What the task asks: Below are the records; give the number of their lines that contain the word "Pantone" and nothing more.

Task inputs:
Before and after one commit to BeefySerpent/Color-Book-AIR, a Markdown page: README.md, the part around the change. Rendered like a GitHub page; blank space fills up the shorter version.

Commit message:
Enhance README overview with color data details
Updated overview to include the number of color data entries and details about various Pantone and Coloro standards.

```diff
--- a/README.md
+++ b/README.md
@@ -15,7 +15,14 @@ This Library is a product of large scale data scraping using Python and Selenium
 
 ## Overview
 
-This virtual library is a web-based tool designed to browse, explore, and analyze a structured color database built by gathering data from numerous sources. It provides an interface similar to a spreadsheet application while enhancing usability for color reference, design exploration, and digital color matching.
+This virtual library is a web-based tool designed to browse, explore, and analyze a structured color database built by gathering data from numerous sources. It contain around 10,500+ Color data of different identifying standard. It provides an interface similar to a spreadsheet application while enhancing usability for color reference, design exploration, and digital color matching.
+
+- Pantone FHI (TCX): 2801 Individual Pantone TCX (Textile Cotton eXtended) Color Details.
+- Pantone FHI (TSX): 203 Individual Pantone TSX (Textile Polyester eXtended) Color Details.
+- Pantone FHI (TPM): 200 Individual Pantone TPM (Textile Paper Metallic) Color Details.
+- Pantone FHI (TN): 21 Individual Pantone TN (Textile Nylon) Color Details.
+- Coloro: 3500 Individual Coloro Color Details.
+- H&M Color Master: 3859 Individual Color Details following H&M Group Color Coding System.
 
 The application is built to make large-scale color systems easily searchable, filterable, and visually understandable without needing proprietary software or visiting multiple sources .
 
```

...

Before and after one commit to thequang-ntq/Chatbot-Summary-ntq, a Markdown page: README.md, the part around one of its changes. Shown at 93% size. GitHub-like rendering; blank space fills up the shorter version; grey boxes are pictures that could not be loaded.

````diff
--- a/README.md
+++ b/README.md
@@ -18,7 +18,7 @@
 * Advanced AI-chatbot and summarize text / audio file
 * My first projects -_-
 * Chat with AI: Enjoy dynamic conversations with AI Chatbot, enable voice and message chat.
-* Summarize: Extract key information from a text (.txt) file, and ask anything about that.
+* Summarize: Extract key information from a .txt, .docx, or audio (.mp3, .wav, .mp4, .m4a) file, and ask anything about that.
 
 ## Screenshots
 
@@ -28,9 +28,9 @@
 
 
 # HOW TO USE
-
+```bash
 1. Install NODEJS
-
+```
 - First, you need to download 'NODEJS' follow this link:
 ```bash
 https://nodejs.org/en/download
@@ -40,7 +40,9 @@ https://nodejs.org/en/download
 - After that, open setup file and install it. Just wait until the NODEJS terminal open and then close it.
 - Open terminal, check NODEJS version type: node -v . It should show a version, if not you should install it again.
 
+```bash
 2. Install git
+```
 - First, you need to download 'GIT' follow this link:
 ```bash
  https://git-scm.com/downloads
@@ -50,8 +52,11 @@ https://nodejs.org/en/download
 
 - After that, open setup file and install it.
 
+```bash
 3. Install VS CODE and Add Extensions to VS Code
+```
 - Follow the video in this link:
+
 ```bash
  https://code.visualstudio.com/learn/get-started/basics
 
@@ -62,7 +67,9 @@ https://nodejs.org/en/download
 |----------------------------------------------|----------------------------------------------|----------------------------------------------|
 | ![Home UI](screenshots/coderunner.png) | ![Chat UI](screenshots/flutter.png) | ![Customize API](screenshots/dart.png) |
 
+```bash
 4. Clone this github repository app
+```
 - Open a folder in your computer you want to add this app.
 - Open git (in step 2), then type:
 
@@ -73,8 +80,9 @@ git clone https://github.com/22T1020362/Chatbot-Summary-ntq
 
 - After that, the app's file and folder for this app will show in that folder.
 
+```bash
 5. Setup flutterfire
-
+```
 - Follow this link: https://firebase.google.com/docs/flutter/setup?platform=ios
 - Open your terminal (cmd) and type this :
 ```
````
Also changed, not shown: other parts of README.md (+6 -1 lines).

Answer area: 5